→ **PROBLEM DETAILS**
Pictures must be dropped from the copy of the entries below; all else is returned exactly.

→ **EXERCISE MATERIAL**
........

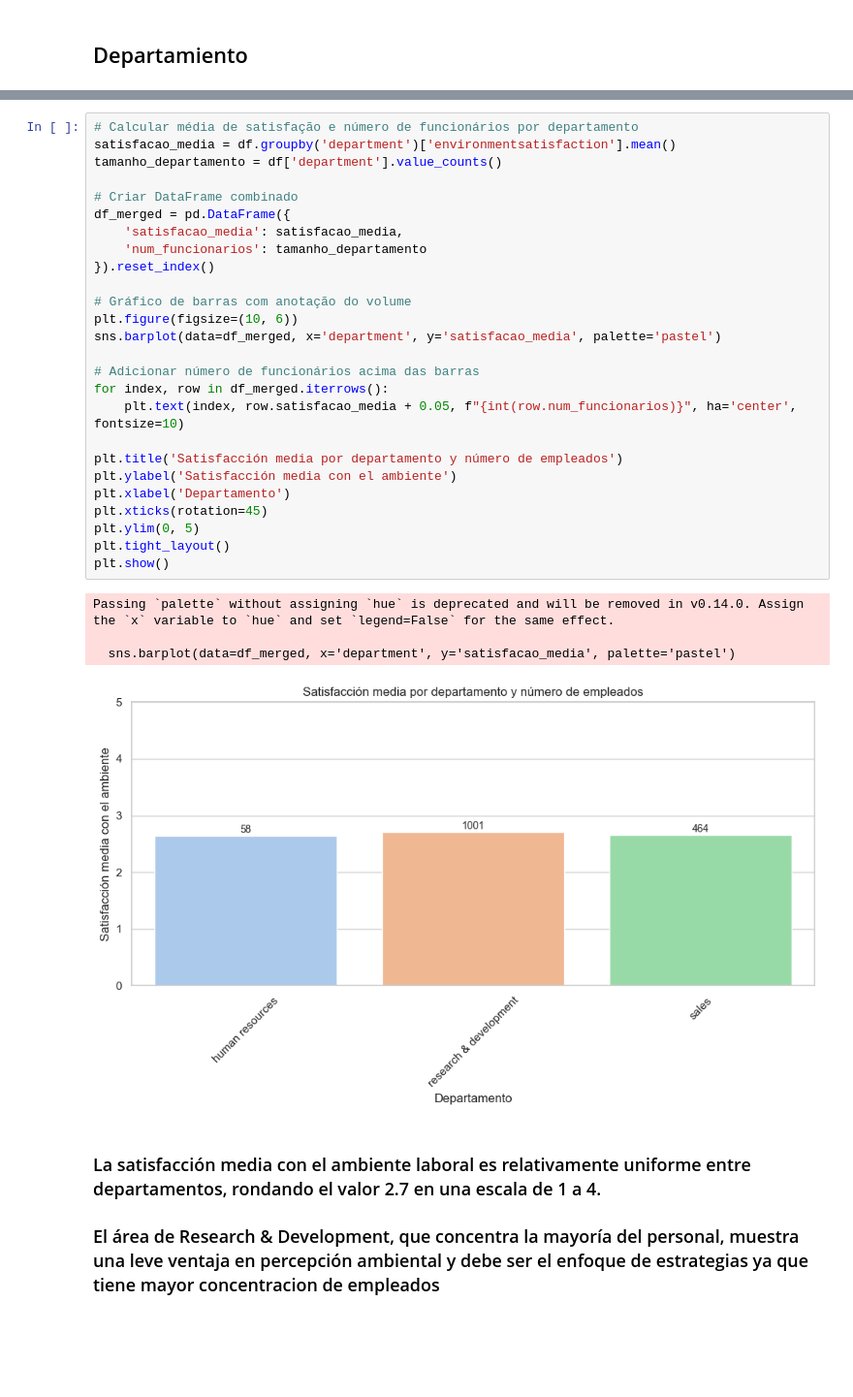
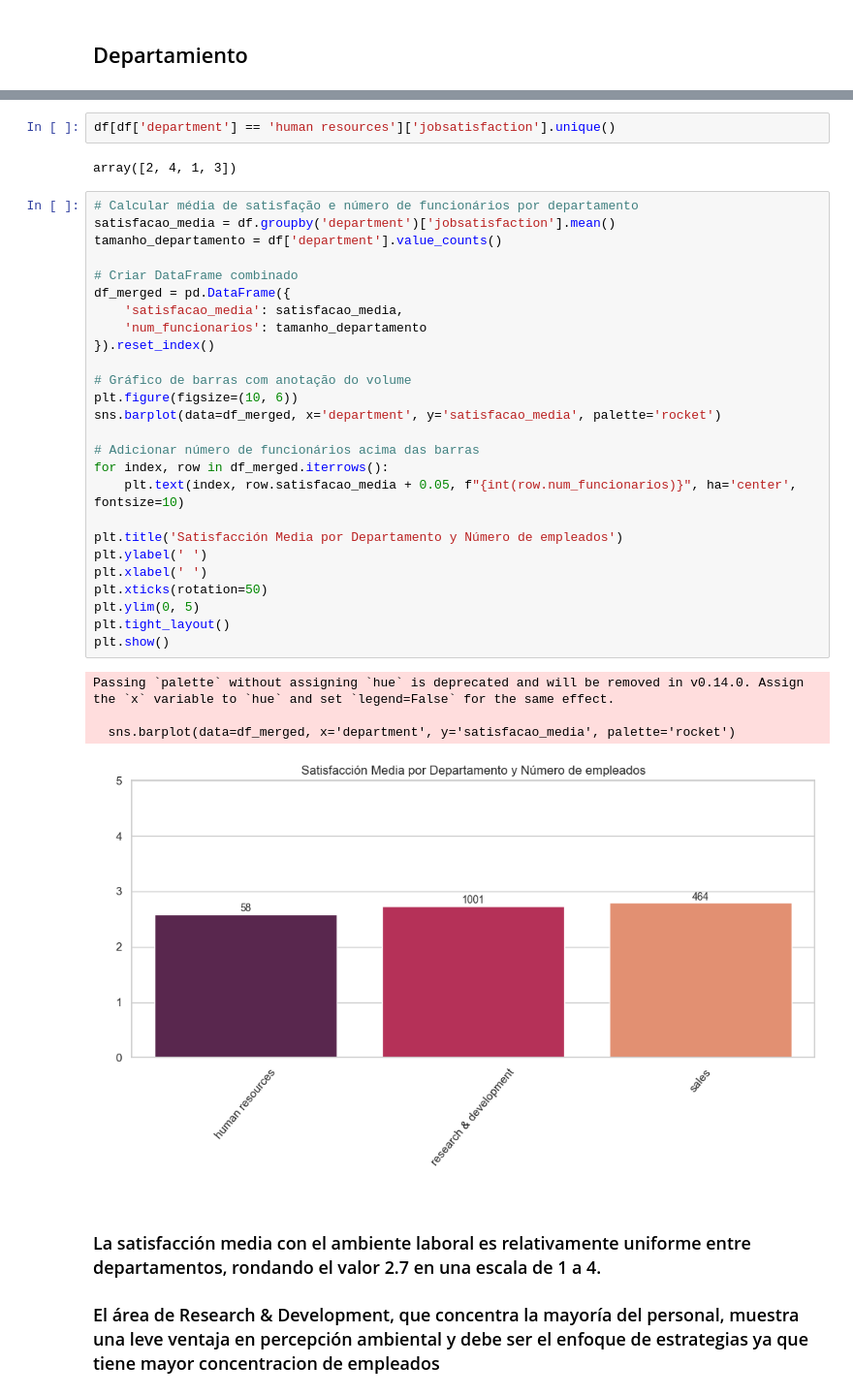
Before and after one commit to ana-nobre/Talent-Optimization-for-Corporation-HR-Data-Analytics, a Jupyter notebook: contexto.ipynb, the cells around one changed output, grey strips where cells are left out. Shown: that part at 97% size. Drawn from its saved outputs; the diff is of its cells as text; blank space fills up the shorter version.

```diff
--- a/contexto.ipynb
+++ b/contexto.ipynb
@@ -164,34 +195,38 @@ plt.show()
+# %%
+df[df['department'] == 'human resources']['jobsatisfaction'].unique()
+# %% [output]
+array([2, 4, 1, 3])
 # %%
 # Calcular média de satisfação e número de funcionários por departamento
-satisfacao_media = df.groupby('department')['environmentsatisfaction'].mean()
+satisfacao_media = df.groupby('department')['jobsatisfaction'].mean()
 tamanho_departamento = df['department'].value_counts()
 
 # Criar DataFrame combinado
 df_merged = pd.DataFrame({
     'satisfacao_media': satisfacao_media,
     'num_funcionarios': tamanho_departamento
 }).reset_index()
 
 # Gráfico de barras com anotação do volume
 plt.figure(figsize=(10, 6))
-sns.barplot(data=df_merged, x='department', y='satisfacao_media', palette='pastel')
+sns.barplot(data=df_merged, x='department', y='satisfacao_media', palette='rocket')
 
 # Adicionar número de funcionários acima das barras
 for index, row in df_merged.iterrows():
     plt.text(index, row.satisfacao_media + 0.05, f"{int(row.num_funcionarios)}", ha='center', fontsize=10)
 
-plt.title('Satisfacción media por departamento y número de empleados')
-plt.ylabel('Satisfacción media con el ambiente')
-plt.xlabel('Departamento')
-plt.xticks(rotation=45)
+plt.title('Satisfacción Media por Departamento y Número de empleados')
+plt.ylabel(' ')
+plt.xlabel(' ')
+plt.xticks(rotation=50)
 plt.ylim(0, 5)
 plt.tight_layout()
 plt.show()
 # %% [output]
 Passing `palette` without assigning `hue` is deprecated and will be removed in v0.14.0. Assign the `x` variable to `hue` and set `legend=False` for the same effect.
 
-  sns.barplot(data=df_merged, x='department', y='satisfacao_media', palette='pastel')
+  sns.barplot(data=df_merged, x='department', y='satisfacao_media', palette='rocket')
-[figure, old version]
+[figure, new version]
 # %% [markdown]
 ### La satisfacción media con el ambiente laboral es relativamente uniforme entre departamentos, rondando el valor 2.7 en una escala de 1 a 4.
 ### El área de Research & Development, que concentra la mayoría del personal, muestra una leve ventaja en percepción ambiental y debe ser el enfoque de estrategias ya que tiene mayor concentracion de empleados
```
Also changed, not shown: parts of 10 cells of this notebook, 3 other files.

........

→ **SOLUTION FOR THIS EXERCISE**
Before and after one commit to ana-nobre/Talent-Optimization-for-Corporation-HR-Data-Analytics, a Jupyter notebook: contexto.ipynb, the cells around one changed output, grey strips where cells are left out. Shown: that part at 97% size. Drawn from its saved outputs; the diff is of its cells as text; blank space fills up the shorter version.

```diff
--- a/contexto.ipynb
+++ b/contexto.ipynb
@@ -164,34 +195,38 @@ plt.show()
+# %%
+df[df['department'] == 'human resources']['jobsatisfaction'].unique()
+# %% [output]
+array([2, 4, 1, 3])
 # %%
 # Calcular média de satisfação e número de funcionários por departamento
-satisfacao_media = df.groupby('department')['environmentsatisfaction'].mean()
+satisfacao_media = df.groupby('department')['jobsatisfaction'].mean()
 tamanho_departamento = df['department'].value_counts()
 
 # Criar DataFrame combinado
 df_merged = pd.DataFrame({
     'satisfacao_media': satisfacao_media,
     'num_funcionarios': tamanho_departamento
 }).reset_index()
 
 # Gráfico de barras com anotação do volume
 plt.figure(figsize=(10, 6))
-sns.barplot(data=df_merged, x='department', y='satisfacao_media', palette='pastel')
+sns.barplot(data=df_merged, x='department', y='satisfacao_media', palette='rocket')
 
 # Adicionar número de funcionários acima das barras
 for index, row in df_merged.iterrows():
     plt.text(index, row.satisfacao_media + 0.05, f"{int(row.num_funcionarios)}", ha='center', fontsize=10)
 
-plt.title('Satisfacción media por departamento y número de empleados')
-plt.ylabel('Satisfacción media con el ambiente')
-plt.xlabel('Departamento')
-plt.xticks(rotation=45)
+plt.title('Satisfacción Media por Departamento y Número de empleados')
+plt.ylabel(' ')
+plt.xlabel(' ')
+plt.xticks(rotation=50)
 plt.ylim(0, 5)
 plt.tight_layout()
 plt.show()
 # %% [output]
 Passing `palette` without assigning `hue` is deprecated and will be removed in v0.14.0. Assign the `x` variable to `hue` and set `legend=False` for the same effect.
 
-  sns.barplot(data=df_merged, x='department', y='satisfacao_media', palette='pastel')
+  sns.barplot(data=df_merged, x='department', y='satisfacao_media', palette='rocket')
-[figure, old version]
+[figure, new version]
 # %% [markdown]
 ### La satisfacción media con el ambiente laboral es relativamente uniforme entre departamentos, rondando el valor 2.7 en una escala de 1 a 4.
 ### El área de Research & Development, que concentra la mayoría del personal, muestra una leve ventaja en percepción ambiental y debe ser el enfoque de estrategias ya que tiene mayor concentracion de empleados
```
Also changed, not shown: parts of 10 cells of this notebook, 3 other files.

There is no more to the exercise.